What is needed is the number of lines below that contain the string "RewardsSection", with no other text.

* [Data extracts]
————
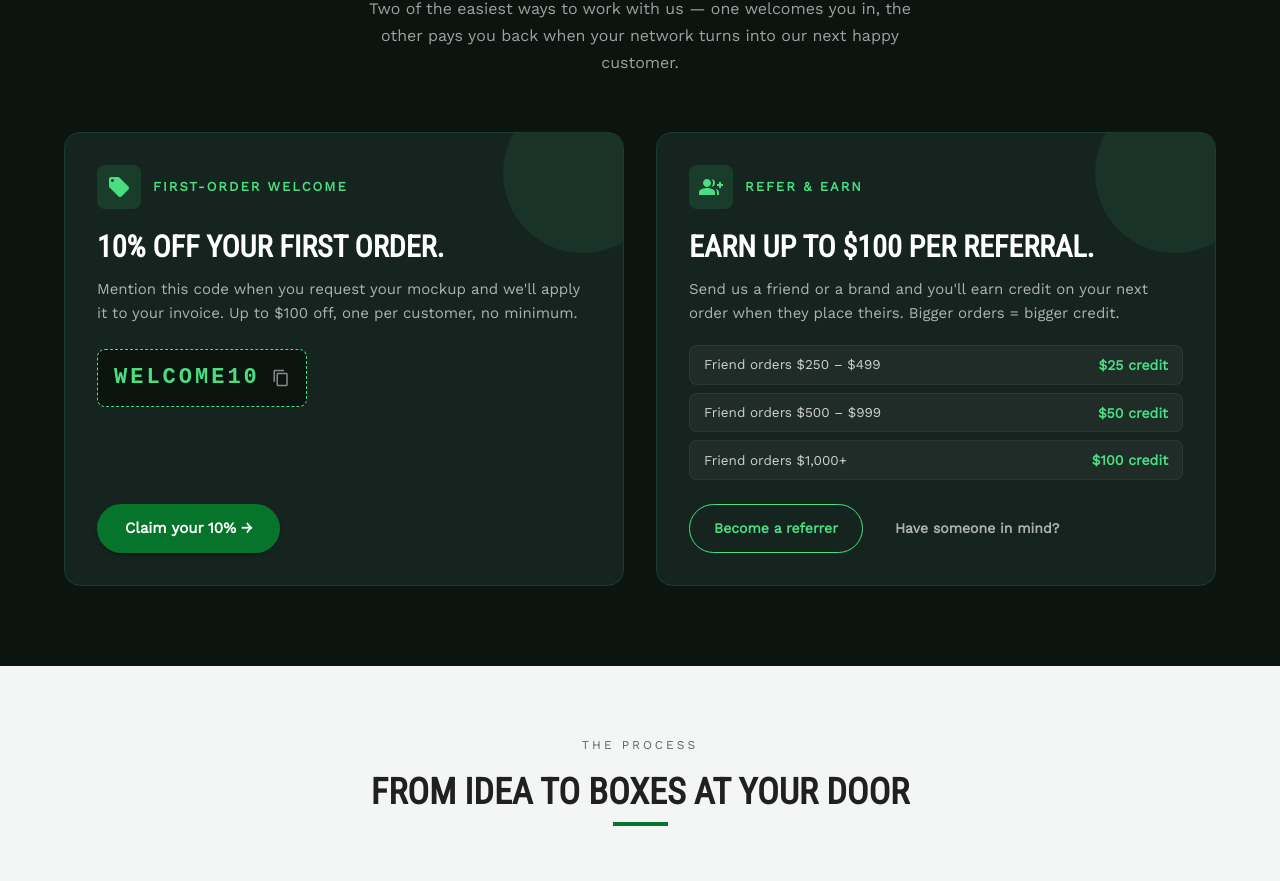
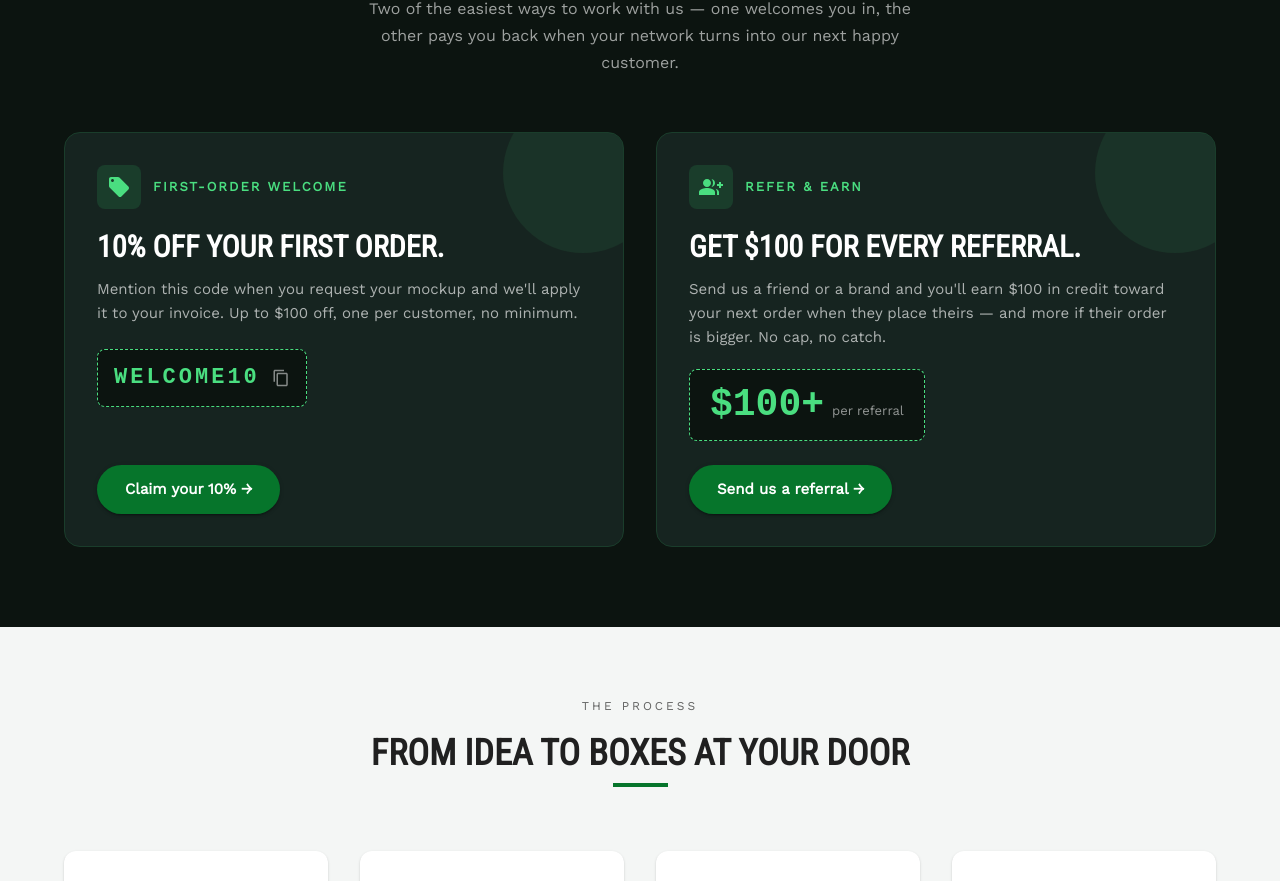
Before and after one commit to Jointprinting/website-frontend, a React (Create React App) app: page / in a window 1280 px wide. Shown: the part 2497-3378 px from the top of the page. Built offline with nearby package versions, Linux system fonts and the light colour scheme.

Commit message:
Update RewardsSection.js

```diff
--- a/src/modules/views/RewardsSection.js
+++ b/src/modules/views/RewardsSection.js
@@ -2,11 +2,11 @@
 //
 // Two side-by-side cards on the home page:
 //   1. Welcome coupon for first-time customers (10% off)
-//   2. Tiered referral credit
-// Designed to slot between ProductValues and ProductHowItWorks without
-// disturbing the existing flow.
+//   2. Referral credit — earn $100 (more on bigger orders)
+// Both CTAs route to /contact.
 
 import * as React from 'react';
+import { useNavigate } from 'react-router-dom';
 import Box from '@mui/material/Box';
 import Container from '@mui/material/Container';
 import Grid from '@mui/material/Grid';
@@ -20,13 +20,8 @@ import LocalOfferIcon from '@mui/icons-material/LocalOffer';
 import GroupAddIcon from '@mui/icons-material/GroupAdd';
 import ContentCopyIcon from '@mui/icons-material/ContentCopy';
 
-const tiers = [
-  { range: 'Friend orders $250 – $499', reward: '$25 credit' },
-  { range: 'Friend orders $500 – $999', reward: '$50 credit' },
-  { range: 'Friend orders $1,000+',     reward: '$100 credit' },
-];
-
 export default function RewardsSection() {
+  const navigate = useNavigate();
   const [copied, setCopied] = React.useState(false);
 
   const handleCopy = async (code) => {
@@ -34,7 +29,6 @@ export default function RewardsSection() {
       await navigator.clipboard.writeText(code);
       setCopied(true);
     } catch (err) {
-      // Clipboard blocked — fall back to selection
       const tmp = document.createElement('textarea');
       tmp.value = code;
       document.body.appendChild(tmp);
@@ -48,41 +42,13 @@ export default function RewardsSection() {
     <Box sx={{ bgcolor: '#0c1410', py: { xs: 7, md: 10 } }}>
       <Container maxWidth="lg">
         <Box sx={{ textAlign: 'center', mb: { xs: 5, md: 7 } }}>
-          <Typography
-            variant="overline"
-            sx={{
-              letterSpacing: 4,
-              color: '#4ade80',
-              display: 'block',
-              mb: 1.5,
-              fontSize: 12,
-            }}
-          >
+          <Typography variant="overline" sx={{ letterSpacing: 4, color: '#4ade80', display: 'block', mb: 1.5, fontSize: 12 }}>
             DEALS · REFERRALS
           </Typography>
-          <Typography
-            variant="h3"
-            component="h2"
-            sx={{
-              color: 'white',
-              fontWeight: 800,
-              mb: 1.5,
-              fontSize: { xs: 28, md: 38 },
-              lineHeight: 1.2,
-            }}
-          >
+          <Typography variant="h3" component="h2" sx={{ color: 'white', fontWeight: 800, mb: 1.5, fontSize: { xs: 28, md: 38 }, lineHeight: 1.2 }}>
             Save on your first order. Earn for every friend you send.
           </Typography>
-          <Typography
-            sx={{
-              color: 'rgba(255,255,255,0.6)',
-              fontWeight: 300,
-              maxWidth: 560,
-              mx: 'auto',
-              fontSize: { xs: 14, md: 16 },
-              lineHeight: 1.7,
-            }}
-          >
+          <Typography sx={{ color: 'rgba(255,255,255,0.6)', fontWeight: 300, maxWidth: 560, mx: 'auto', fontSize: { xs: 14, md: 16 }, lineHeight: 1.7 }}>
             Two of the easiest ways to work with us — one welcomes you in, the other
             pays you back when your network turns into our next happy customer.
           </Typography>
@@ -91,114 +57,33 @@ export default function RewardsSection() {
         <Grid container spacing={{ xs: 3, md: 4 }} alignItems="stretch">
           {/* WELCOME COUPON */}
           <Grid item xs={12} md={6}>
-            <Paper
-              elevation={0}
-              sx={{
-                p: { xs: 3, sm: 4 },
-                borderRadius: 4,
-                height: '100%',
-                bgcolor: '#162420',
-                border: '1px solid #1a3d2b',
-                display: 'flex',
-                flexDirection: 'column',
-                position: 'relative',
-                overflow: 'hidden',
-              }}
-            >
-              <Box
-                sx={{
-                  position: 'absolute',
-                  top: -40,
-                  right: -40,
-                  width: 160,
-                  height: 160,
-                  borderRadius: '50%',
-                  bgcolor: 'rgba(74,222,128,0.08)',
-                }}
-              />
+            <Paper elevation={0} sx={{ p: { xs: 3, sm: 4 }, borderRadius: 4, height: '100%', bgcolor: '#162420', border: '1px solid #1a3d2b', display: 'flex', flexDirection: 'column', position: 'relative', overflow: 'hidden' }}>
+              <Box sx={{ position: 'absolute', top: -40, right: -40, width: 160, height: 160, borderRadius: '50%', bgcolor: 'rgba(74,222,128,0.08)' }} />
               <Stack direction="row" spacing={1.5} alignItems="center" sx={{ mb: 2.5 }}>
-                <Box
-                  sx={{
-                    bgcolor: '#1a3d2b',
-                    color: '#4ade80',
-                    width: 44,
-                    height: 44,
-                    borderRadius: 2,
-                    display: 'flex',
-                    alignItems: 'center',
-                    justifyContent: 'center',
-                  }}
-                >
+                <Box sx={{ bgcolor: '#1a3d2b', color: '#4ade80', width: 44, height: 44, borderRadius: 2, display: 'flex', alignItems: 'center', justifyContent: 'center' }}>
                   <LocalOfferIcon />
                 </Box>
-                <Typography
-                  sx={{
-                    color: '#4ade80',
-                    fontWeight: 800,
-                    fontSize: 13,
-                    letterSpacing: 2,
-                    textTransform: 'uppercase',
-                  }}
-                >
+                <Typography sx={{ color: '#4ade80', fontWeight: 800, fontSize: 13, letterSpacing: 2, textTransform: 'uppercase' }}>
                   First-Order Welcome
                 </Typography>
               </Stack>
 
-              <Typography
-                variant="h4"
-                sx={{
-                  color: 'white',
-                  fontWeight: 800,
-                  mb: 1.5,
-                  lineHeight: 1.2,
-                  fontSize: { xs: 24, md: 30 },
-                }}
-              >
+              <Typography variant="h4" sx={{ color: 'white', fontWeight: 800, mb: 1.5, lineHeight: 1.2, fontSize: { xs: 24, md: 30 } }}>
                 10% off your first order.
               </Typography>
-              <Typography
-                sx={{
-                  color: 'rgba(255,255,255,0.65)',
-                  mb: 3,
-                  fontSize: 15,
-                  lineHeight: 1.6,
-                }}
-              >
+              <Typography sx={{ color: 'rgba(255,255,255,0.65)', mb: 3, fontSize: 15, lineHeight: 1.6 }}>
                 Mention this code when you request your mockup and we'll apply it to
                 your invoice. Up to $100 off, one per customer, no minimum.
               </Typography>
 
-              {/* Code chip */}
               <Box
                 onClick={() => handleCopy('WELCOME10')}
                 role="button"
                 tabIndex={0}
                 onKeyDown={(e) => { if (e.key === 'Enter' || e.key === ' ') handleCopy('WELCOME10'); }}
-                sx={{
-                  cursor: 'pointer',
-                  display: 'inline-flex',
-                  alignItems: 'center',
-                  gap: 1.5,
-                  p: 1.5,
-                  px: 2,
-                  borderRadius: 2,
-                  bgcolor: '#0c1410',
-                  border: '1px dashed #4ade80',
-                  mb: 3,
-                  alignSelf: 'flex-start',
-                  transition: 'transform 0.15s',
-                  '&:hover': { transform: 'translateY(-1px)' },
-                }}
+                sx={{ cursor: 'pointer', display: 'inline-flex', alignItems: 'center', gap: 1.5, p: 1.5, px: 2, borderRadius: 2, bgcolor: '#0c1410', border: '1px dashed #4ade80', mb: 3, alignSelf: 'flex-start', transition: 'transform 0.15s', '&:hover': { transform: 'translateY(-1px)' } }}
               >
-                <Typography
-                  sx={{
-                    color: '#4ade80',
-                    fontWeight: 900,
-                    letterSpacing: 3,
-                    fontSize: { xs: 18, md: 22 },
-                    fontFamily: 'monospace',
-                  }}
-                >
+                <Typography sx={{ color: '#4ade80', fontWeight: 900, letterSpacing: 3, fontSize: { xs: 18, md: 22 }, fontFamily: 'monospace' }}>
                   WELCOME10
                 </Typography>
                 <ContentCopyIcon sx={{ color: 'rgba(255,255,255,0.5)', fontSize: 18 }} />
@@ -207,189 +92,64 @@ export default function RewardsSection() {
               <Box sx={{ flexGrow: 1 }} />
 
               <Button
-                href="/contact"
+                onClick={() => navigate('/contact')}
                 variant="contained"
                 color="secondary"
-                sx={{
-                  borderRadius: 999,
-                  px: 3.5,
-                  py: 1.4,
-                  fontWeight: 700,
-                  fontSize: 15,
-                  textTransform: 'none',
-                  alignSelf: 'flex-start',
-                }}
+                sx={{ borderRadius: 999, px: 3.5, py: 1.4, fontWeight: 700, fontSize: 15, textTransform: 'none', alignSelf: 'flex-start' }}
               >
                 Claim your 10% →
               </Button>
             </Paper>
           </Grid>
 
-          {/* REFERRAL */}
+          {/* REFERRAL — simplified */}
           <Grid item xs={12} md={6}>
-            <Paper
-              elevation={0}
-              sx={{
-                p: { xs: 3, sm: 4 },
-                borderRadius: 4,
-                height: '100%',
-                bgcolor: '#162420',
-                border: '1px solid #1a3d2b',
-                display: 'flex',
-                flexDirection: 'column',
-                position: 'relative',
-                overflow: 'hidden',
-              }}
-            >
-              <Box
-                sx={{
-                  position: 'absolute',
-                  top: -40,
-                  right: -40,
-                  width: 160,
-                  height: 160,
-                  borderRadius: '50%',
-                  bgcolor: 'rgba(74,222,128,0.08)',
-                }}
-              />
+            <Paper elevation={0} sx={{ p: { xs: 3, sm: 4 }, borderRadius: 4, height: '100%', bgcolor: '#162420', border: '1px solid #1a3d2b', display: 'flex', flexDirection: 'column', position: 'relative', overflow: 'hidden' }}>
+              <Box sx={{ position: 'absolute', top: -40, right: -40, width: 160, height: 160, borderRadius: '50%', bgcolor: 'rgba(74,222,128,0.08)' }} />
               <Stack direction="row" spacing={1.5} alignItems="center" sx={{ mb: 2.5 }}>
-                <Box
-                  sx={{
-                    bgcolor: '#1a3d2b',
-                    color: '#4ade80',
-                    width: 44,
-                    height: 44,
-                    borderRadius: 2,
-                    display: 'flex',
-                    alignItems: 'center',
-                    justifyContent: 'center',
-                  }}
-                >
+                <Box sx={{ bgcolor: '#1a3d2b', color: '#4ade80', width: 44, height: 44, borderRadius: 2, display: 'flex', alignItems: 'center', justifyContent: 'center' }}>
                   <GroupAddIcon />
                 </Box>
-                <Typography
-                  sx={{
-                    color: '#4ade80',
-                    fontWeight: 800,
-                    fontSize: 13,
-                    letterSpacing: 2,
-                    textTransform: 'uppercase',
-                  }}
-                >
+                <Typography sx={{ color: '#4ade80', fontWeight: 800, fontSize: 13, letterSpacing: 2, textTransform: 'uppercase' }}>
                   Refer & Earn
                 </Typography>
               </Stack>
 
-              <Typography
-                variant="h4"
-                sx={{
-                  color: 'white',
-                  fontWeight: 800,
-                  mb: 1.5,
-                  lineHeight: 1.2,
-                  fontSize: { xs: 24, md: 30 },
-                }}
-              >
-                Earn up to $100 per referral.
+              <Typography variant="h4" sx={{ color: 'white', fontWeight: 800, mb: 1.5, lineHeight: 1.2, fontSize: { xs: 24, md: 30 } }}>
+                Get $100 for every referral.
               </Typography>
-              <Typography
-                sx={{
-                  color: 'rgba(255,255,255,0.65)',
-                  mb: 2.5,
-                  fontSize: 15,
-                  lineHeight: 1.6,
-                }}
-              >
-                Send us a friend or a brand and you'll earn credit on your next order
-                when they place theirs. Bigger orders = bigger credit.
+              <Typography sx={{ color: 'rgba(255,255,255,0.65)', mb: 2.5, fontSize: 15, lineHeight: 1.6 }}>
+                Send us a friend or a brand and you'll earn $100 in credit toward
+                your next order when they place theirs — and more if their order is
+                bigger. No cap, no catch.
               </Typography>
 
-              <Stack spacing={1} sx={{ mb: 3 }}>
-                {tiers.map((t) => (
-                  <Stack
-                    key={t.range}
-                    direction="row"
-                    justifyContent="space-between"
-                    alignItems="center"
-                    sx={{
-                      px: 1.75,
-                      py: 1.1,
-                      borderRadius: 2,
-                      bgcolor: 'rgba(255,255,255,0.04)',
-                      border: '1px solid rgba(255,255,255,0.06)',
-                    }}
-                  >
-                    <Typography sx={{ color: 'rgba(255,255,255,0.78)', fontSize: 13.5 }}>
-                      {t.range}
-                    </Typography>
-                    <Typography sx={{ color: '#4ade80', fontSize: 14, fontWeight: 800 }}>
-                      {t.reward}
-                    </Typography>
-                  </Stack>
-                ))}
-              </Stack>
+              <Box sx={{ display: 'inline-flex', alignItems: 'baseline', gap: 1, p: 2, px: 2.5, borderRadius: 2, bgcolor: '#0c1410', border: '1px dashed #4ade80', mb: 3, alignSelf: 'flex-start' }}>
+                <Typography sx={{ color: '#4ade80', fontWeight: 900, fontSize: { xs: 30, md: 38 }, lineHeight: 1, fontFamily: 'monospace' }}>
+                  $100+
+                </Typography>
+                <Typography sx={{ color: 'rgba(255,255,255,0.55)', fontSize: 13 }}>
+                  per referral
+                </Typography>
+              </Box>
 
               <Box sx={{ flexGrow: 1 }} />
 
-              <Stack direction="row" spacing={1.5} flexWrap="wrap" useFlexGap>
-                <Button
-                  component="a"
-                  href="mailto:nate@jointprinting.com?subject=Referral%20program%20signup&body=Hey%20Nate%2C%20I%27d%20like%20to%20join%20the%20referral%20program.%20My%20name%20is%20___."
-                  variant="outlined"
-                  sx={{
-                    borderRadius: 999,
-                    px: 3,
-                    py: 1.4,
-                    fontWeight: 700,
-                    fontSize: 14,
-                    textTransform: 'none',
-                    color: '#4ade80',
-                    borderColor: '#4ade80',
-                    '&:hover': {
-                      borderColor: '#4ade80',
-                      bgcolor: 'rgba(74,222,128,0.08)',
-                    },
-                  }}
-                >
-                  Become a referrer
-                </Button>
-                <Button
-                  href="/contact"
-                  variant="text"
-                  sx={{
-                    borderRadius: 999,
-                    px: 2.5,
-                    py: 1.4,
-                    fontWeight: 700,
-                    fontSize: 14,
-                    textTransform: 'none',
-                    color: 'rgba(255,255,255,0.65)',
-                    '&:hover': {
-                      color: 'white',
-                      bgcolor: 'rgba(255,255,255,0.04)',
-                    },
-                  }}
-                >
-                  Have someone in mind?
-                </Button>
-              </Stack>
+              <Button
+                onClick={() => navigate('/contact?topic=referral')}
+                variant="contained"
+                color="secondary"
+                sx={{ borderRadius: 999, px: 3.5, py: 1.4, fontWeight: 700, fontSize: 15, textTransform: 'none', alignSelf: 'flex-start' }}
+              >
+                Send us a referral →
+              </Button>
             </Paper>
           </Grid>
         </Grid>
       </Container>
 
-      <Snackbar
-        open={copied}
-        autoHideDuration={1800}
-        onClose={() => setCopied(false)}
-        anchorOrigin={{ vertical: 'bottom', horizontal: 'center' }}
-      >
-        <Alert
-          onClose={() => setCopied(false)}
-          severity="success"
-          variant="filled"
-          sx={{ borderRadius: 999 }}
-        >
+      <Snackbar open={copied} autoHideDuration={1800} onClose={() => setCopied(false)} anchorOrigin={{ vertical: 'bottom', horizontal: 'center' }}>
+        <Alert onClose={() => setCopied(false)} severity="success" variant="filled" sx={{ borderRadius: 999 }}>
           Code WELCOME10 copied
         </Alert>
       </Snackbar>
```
————
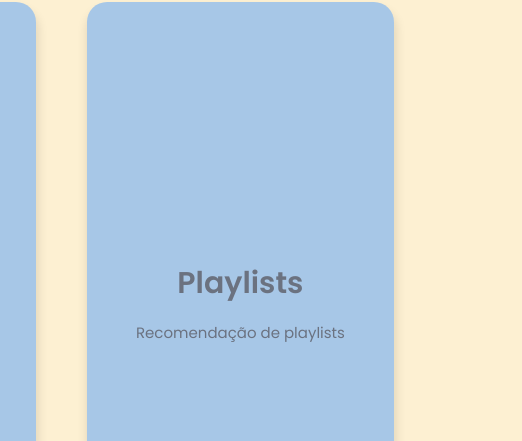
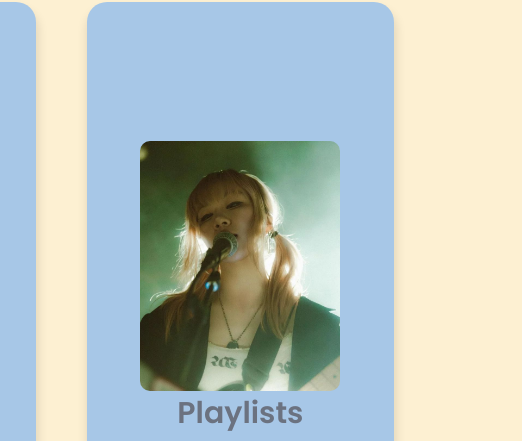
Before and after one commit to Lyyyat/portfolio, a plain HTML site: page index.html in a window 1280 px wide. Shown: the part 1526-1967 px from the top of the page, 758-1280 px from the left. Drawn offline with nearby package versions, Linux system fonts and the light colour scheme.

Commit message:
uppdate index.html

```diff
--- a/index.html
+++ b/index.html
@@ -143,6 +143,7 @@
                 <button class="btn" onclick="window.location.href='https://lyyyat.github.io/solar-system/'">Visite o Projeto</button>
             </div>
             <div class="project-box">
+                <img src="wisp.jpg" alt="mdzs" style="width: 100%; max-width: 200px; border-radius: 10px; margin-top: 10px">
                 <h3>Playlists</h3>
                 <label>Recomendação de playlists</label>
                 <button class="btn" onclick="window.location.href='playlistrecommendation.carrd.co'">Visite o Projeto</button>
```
————
* [Written answer]
8